After it was announced earlier this week that two tribes had reached an agreement with the state on new gaming compacts, a judge dismissed the two tribes Friday from a federal lawsuit filed against Gov. Kevin Stitt’s office.
The dismissal came over the objections of the remaining tribes in the lawsuit, who sought more information about the proposed settlements and compacts or a declaration regarding the legality of the new compacts.
U.S. District Judge Timothy DeGiusti, in an order, wrote that he was approving the dismissal request but would honor a request from the remaining tribes that he wasn’t ruling on the legality of the agreements.
“Upon consideration, the Court finds that this alternative request fully satisfies” the remaining tribes’ concerns, DeGiusti wrote.
“A dismissal with prejudice of the movants’ respective claims and counterclaims against each other — without any review or approval of the settlement agreements … and without any judicial action on the merits of the underlying claims — will have no legal effect on the issues present for decision in this case,” DeGiusti continued.
“This lawsuit mainly concerns the continued existence or effectiveness of prior tribal gaming compacts, and any new compacts that may have been made will not affect the Court’s determination,” the judge wrote.
The Cherokee Nation, Muscogee (Creek) Nation and seven other tribes suing the state asked DeGiusti to require Stitt and the Comanche and Otoe-Missouria tribal governments to release the terms of their proposed settlement with Stitt.
The Comanche and Otoe-Missouria tribal governments announced Tuesday that they had signed new gaming compacts with the state as part of an agreement to settle their portion of the lawsuit.
But the ink was barely dry on the compacts when Attorney General Mike Hunter announced later the same day that the agreements were not authorized by the state’s Tribal Gaming Act.
Stitt is seeking increased exclusivity fees from the state’s American Indian tribes in renegotiated compacts. He contends that the existing compacts expired Jan. 1 and that the continued operation of Class III games, which include many slot machines, roulette and craps, without new compacts is now illegal.
The tribes currently pay the state fees for the exclusive right to operate Class III gaming in Oklahoma. The fees range from 4% to 10% of their revenues on those games and brought the state nearly $150 million last year.
The tribes involved in the lawsuit, filed in Oklahoma City federal court, contend that the compacts automatically renewed. The lawsuit, filed Dec. 31 , seeks a determination on who is right.
DeGiusti has ordered the parties to participate in mediation to try to settle the case.

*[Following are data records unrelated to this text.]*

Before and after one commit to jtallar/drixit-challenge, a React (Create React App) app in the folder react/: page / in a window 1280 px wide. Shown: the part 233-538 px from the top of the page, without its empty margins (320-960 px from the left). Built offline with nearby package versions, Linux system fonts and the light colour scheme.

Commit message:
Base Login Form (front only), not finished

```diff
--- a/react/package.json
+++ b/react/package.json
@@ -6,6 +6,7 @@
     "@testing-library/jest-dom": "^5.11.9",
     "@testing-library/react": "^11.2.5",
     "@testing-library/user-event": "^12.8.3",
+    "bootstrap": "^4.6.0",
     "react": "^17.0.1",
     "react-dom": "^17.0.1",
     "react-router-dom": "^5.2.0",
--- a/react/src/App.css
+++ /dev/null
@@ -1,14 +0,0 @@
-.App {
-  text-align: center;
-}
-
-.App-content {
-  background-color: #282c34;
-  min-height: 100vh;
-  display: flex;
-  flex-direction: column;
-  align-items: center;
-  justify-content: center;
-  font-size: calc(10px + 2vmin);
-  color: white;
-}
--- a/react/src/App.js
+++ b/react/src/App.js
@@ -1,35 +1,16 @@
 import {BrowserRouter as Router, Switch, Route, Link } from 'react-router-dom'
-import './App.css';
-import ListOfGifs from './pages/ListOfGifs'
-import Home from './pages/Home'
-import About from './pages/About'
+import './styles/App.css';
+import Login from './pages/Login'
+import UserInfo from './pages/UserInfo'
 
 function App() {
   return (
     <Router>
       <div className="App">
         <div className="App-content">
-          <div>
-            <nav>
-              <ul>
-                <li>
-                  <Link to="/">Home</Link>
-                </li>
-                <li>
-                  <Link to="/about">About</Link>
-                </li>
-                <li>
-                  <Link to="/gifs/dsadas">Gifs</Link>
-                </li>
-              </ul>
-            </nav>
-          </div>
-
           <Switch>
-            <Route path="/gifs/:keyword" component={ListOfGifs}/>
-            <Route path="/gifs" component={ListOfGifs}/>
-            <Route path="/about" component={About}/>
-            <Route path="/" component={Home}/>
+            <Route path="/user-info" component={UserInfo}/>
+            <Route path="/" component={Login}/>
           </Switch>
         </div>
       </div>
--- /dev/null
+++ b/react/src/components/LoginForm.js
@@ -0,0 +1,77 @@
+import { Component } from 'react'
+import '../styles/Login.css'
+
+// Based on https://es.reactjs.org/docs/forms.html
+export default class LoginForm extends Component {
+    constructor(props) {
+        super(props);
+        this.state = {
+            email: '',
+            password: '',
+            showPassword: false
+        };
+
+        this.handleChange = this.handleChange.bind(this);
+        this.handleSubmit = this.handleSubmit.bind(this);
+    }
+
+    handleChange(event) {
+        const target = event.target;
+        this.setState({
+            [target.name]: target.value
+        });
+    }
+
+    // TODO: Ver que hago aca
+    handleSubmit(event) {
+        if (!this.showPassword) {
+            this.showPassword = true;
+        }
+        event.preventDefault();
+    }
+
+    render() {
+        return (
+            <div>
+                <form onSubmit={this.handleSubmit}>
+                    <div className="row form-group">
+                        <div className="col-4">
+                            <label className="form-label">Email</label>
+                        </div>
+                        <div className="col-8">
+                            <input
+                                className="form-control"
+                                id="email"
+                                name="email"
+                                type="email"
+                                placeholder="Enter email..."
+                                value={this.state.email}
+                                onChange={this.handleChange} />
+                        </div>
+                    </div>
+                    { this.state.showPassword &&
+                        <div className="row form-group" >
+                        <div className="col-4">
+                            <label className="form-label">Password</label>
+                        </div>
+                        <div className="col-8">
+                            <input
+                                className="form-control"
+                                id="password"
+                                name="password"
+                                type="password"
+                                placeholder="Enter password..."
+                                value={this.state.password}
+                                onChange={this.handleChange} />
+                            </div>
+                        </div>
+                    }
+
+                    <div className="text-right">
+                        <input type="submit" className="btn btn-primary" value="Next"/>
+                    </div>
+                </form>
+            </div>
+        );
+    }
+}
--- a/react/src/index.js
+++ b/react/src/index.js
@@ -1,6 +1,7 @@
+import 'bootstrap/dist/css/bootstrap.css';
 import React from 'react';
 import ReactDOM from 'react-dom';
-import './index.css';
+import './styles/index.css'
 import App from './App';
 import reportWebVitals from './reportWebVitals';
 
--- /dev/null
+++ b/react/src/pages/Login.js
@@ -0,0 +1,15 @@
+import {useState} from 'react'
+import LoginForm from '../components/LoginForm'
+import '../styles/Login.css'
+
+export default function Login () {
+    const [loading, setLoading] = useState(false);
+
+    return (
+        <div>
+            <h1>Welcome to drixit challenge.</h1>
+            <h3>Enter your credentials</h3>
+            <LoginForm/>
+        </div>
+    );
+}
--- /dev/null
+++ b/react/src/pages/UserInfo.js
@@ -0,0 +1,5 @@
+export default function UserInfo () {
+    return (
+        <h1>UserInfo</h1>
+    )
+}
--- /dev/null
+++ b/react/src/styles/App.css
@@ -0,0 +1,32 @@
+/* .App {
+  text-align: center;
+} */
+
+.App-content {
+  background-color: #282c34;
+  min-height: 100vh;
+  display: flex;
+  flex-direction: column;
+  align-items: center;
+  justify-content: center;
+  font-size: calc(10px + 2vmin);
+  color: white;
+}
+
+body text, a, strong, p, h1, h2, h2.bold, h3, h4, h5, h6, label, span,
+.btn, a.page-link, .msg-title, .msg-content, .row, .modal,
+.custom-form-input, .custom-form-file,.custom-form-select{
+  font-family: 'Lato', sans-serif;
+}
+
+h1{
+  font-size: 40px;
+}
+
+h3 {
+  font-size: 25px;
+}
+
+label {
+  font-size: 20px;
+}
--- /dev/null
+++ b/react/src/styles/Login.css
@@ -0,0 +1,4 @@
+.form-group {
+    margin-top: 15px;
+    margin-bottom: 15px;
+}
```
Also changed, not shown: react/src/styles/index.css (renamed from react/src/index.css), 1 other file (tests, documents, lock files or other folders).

The new compacts approved by Stitt and the two tribes actually reduce the percentage of gambling revenue to be submitted to the state for exclusivity rights, but they ostensibly authorize the Comanche and Otoe-Missouria tribes to begin offering sports betting and banked table games such as true blackjack, activities that are not occurring in Oklahoma at this time. Those allowances are points of contention.
Through an attorney representing the state, Stitt has defended the legality of the compacts.
The Cherokee Nation and other tribes weighing in on the proposed settlements said that while Stitt has released to the public copies of the two new compacts, the documents or settlement agreements were not provided to the court. The nine tribes said they obtained copies of the compacts indirectly from public sources.
The Cherokee Nation and other tribes also point out that a judge ordered a gag order on the parties while the case is in mediation.
“These terms establish a process that is to precede any public announcement that, if it had been followed, would have afforded the Court and the Nations an opportunity to evaluate the settlement in an orderly manner,” the filing states.
The nine other tribes claim it is impossible for them to evaluate the settlement terms “and assess the extent to which the settlements may prejudice their interests.”
The filing includes a letter from House Speaker Charles McCall, R-Atoka, and Senate President Pro Tem Greg Treat, R-Oklahoma City, in which the pair agree with Hunter that the new compacts were “unauthorized by law and void without action by the Oklahoma Legislature.”
The filing also asked the judge to not permit the new compacts to be submitted to the U.S. Department of the Interior.
“Any submittal at this time would be untimely, inappropriate and a waste of resources,” the nine tribes state.
Should the court disagree with the need to provide the settlement terms, the nine tribes asked the judge to “make clear in its order that the settlement has not been reviewed or approved by this court, either to determine its legality or for any other purpose, and further provide that…(Stitt and the two tribes) shall not make any representation to the contrary in any proceeding, whether administrative, judicial, or legislative, including any submittal to the Department of Interior.”